    Taken from the Japanese words kai and zen, where kai means change and zen means good. The popular meaning is continual improvement of all areas of a company not just quality. A business philosophy of continuous cost reduction, reduce quality problems, and delivery time reduction through rapid, team-based improvement activity. Also see: Continuous Process Improvement
  • Kaizen Blitz

    A Kaizen Blitz, or rapid improvement, is a focused activity on a particular process or activity. The basic concept is to identify and quickly remove waste.
  • Kanban

    Japanese word for "visible record", loosely translated means card, billboard or sign. Popularized by Toyota Corporation, it uses standard containers or lot sizes to deliver needed parts to assembly line "just in time" for use. Empty containers are then returned to the source as a signal to resupply the associated parts in the specified quantity.
  • Kanban

    Japanese word for "visible record", loosely translated means card, billboard or sign. Typically used in the healthcare setting for 2 bin inventory locations where supplies are replenished when one bin is empty and resupply is at the specified quantity.
  • KD

    See Knock-Down
  • Keiretsu

    A set of companies with interlocking business relationships and shareholdings. It is a type of business group with a common set of objectives similar to a consortium.
  • Key Custodians

    The persons, assigned by the security administrators of trading partners, that send or receive a component of either the master key or exchange key used to encrypt data encryption keys.
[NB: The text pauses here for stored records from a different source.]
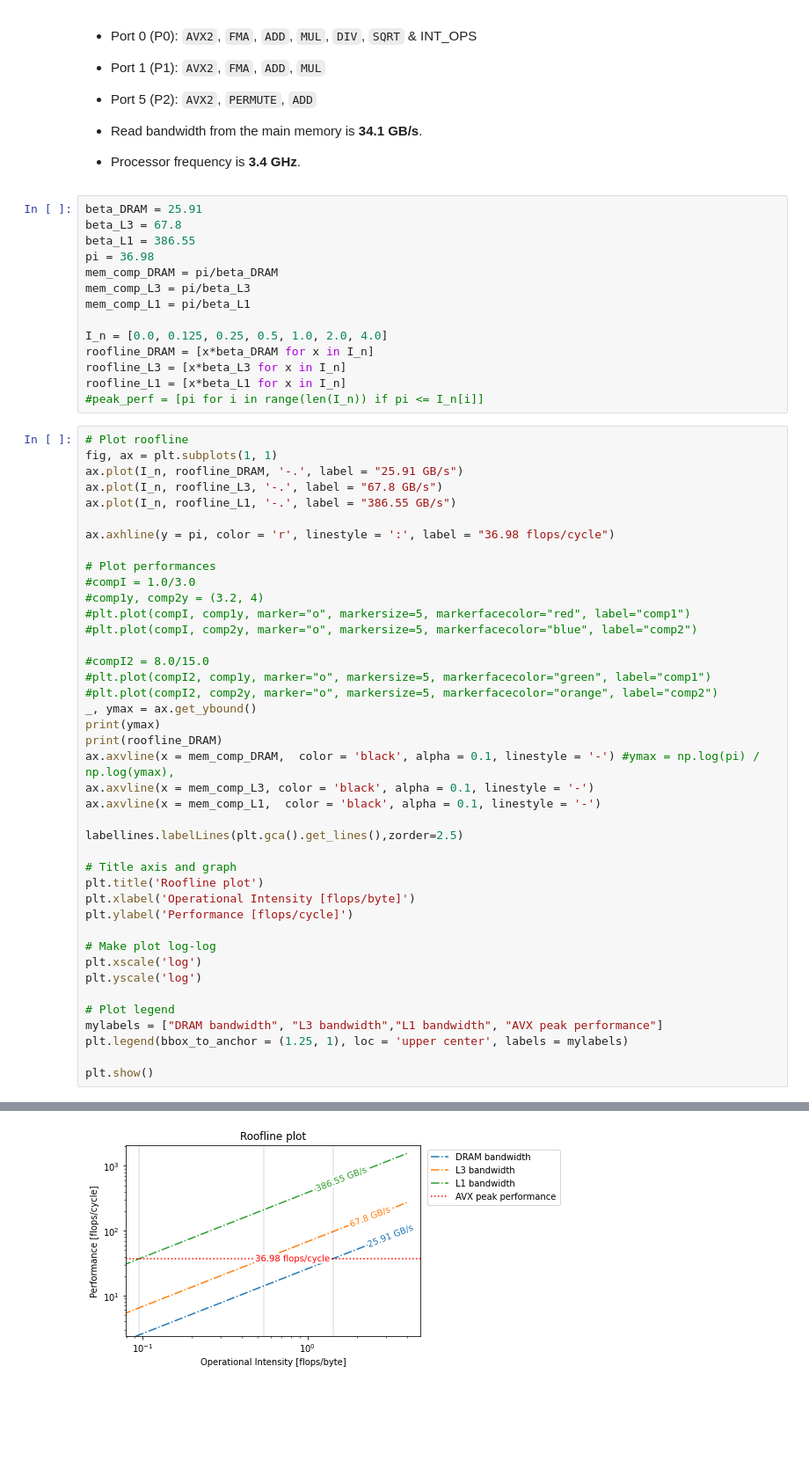
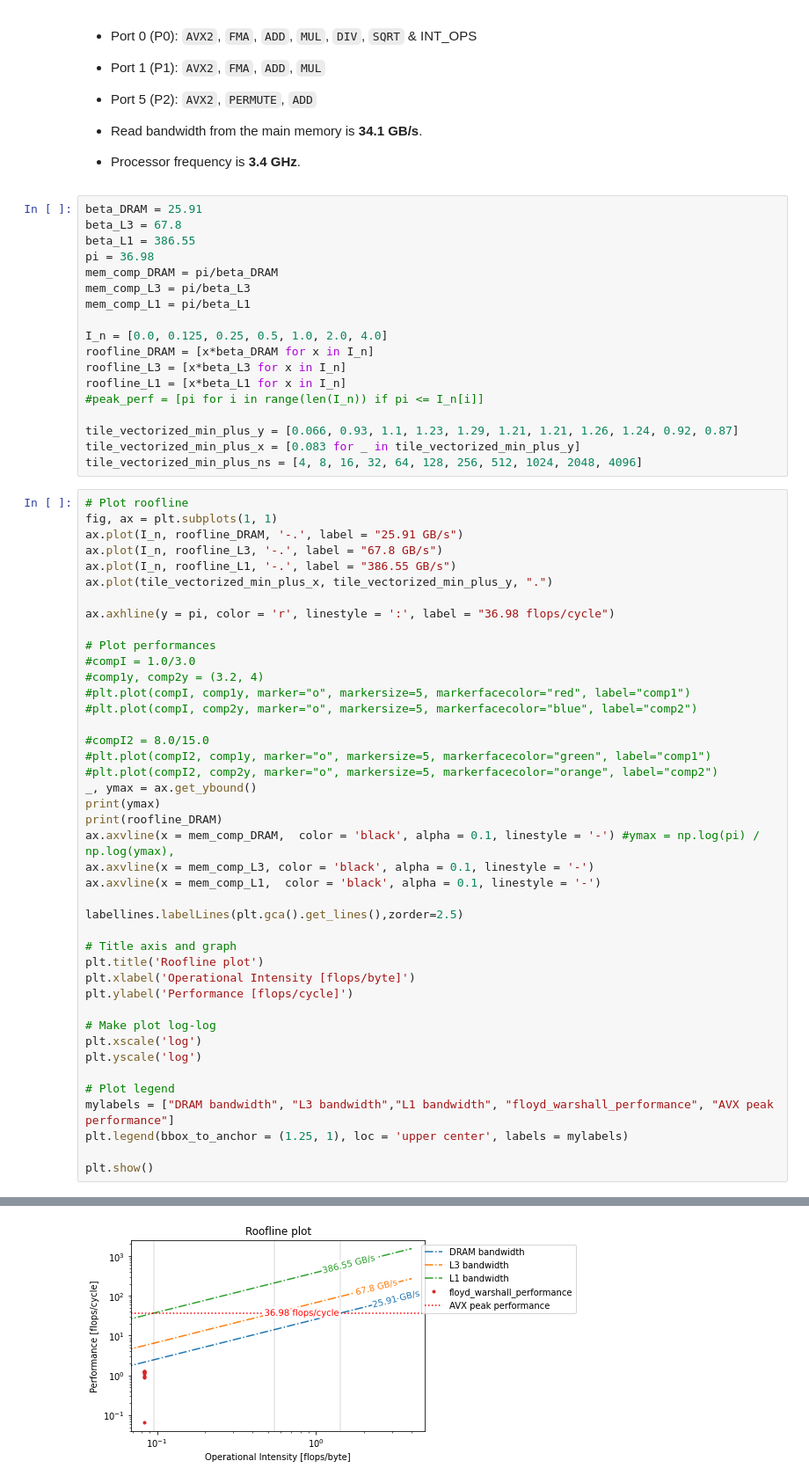
Before and after one commit to Sh-Anand/Fast-Generalized-Floyd-Warshall, a Jupyter notebook: roofline.ipynb, the cells around one changed output, grey strips where cells are left out. Shown: that part at 88% size. Cells and saved outputs as stored; diff of their text form; blank space fills up the shorter version.

```diff
--- a/roofline.ipynb
+++ b/roofline.ipynb
@@ -33,12 +33,17 @@ roofline_DRAM = [x*beta_DRAM for x in I_n]
 roofline_L3 = [x*beta_L3 for x in I_n]
 roofline_L1 = [x*beta_L1 for x in I_n]
 #peak_perf = [pi for i in range(len(I_n)) if pi <= I_n[i]]
+
+tile_vectorized_min_plus_y = [0.066, 0.93, 1.1, 1.23, 1.29, 1.21, 1.21, 1.26, 1.24, 0.92, 0.87]
+tile_vectorized_min_plus_x = [0.083 for _ in tile_vectorized_min_plus_y]
+tile_vectorized_min_plus_ns = [4, 8, 16, 32, 64, 128, 256, 512, 1024, 2048, 4096]
 # %%
 # Plot roofline
 fig, ax = plt.subplots(1, 1)
 ax.plot(I_n, roofline_DRAM, '-.', label = "25.91 GB/s")
 ax.plot(I_n, roofline_L3, '-.', label = "67.8 GB/s")
 ax.plot(I_n, roofline_L1, '-.', label = "386.55 GB/s")
+ax.plot(tile_vectorized_min_plus_x, tile_vectorized_min_plus_y, ".")
 
 ax.axhline(y = pi, color = 'r', linestyle = ':', label = "36.98 flops/cycle")
 
@@ -49,32 +54,32 @@ ax.axhline(y = pi, color = 'r', linestyle = ':', label = "36.98 flops/cycle")
 #plt.plot(compI, comp2y, marker="o", markersize=5, markerfacecolor="blue", label="comp2")
 
 #compI2 = 8.0/15.0
 #plt.plot(compI2, comp1y, marker="o", markersize=5, markerfacecolor="green", label="comp1")
 #plt.plot(compI2, comp2y, marker="o", markersize=5, markerfacecolor="orange", label="comp2")
 _, ymax = ax.get_ybound()
 print(ymax)
 print(roofline_DRAM)
 ax.axvline(x = mem_comp_DRAM,  color = 'black', alpha = 0.1, linestyle = '-') #ymax = np.log(pi) / np.log(ymax),
 ax.axvline(x = mem_comp_L3, color = 'black', alpha = 0.1, linestyle = '-')
 ax.axvline(x = mem_comp_L1,  color = 'black', alpha = 0.1, linestyle = '-')
 
 labellines.labelLines(plt.gca().get_lines(),zorder=2.5)
 
 # Title axis and graph
 plt.title('Roofline plot')
 plt.xlabel('Operational Intensity [flops/byte]')
 plt.ylabel('Performance [flops/cycle]')
 
 # Make plot log-log
 plt.xscale('log')
 plt.yscale('log')
 
 # Plot legend
-mylabels = ["DRAM bandwidth", "L3 bandwidth","L1 bandwidth", "AVX peak performance"]
+mylabels = ["DRAM bandwidth", "L3 bandwidth","L1 bandwidth", "floyd_warshall_performance", "AVX peak performance"]
 plt.legend(bbox_to_anchor = (1.25, 1), loc = 'upper center', labels = mylabels)
 
 plt.show()
 # %% [output]
 1623.51
 [0.0, 3.23875, 6.4775, 12.955, 25.91, 51.82, 103.64]
-[figure, old version]
+[figure, new version]
```
Also changed, not shown: 1 other file.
This control technique involves dual control, with split knowledge that requires two key custodians